Where does the string "spectrum" appear in the material? Copy each line that holds it.
::::::
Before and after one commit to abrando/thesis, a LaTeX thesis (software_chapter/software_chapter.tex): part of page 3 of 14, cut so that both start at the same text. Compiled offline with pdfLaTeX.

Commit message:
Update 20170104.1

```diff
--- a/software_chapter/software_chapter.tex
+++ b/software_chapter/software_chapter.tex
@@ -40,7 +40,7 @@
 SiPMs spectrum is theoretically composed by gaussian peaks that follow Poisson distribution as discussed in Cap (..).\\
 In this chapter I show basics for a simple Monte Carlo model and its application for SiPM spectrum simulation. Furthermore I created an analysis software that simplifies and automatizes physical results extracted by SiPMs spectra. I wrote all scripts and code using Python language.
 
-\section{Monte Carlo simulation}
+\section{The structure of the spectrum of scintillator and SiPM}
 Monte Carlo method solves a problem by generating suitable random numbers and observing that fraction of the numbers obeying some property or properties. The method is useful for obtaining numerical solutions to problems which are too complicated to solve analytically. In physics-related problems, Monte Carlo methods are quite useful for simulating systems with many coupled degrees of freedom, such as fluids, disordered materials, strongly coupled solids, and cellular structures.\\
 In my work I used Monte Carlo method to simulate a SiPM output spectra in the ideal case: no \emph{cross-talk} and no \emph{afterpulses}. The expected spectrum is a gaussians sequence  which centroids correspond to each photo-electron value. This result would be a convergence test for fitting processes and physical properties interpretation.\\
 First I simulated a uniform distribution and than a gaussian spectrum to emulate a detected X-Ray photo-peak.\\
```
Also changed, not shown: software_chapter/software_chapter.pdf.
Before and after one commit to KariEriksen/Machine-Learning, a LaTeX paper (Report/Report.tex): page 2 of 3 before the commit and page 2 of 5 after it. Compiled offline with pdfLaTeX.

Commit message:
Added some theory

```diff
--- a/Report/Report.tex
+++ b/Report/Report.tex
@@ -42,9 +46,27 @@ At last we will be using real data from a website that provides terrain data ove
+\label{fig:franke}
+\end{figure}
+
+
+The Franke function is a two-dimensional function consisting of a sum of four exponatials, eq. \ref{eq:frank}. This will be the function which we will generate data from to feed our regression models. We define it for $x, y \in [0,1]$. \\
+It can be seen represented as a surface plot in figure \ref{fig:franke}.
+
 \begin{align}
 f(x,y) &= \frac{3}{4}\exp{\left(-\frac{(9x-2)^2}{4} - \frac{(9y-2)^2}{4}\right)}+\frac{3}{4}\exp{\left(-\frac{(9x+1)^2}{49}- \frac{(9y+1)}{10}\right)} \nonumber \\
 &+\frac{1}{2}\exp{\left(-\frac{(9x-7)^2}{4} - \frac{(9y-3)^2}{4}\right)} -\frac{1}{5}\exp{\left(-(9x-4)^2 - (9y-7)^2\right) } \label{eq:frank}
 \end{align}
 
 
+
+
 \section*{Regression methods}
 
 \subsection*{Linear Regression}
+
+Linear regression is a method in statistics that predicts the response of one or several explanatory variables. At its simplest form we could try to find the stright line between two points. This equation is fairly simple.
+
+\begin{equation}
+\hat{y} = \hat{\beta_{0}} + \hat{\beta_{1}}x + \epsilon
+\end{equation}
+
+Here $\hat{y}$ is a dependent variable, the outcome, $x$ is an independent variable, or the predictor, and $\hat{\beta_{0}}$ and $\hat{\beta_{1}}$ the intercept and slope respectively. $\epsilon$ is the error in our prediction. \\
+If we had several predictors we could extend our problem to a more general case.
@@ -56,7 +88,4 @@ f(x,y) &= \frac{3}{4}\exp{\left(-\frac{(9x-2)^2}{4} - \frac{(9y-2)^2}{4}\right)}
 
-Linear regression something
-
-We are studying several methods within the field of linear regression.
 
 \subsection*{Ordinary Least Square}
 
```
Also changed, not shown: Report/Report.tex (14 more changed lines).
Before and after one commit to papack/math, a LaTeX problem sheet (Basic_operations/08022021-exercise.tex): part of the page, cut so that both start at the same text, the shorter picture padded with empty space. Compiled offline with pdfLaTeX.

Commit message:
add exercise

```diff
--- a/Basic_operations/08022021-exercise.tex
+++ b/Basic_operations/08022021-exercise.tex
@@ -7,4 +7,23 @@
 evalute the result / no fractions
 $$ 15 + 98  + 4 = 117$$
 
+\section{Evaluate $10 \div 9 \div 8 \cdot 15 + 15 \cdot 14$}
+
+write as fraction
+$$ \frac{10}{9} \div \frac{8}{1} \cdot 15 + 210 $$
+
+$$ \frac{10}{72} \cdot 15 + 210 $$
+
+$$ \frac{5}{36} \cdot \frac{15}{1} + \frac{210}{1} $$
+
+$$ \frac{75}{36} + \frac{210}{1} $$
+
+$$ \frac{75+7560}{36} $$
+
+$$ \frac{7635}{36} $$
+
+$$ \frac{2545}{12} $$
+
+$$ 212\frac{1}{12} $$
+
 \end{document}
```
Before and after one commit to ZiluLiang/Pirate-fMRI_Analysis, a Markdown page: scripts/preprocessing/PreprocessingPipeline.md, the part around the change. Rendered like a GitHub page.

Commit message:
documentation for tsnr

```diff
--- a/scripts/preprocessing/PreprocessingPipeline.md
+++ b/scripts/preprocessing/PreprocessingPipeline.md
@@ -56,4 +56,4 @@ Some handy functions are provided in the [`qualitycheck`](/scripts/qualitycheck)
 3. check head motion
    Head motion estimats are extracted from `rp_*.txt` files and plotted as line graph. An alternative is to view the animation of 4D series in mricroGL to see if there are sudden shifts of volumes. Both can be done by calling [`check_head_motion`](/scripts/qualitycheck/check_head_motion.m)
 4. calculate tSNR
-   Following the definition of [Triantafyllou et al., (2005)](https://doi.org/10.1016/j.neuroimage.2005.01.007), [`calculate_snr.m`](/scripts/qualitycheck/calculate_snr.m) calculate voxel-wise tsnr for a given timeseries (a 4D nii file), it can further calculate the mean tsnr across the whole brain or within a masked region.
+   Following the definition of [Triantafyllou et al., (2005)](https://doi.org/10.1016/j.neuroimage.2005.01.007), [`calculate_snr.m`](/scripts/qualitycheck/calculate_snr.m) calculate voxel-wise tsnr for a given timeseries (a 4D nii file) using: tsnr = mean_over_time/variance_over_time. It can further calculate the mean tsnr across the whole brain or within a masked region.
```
::::::
◆ **WRITTEN ANSWER**:
 SiPMs spectrum is theoretically composed by gaussian peaks that follow Poisson distribution as discussed in Cap (..).\\
 In this chapter I show basics for a simple Monte Carlo model and its application for SiPM spectrum simulation. Furthermore I created an analysis software that simplifies and automatizes physical results extracted by SiPMs spectra. I wrote all scripts and code using Python language.
+\section{The structure of the spectrum of scintillator and SiPM}
 In my work I used Monte Carlo method to simulate a SiPM output spectra in the ideal case: no \emph{cross-talk} and no \emph{afterpulses}. The expected spectrum is a gaussians sequence  which centroids correspond to each photo-electron value. This result would be a convergence test for fitting processes and physical properties interpretation.\\
 First I simulated a uniform distribution and than a gaussian spectrum to emulate a detected X-Ray photo-peak.\\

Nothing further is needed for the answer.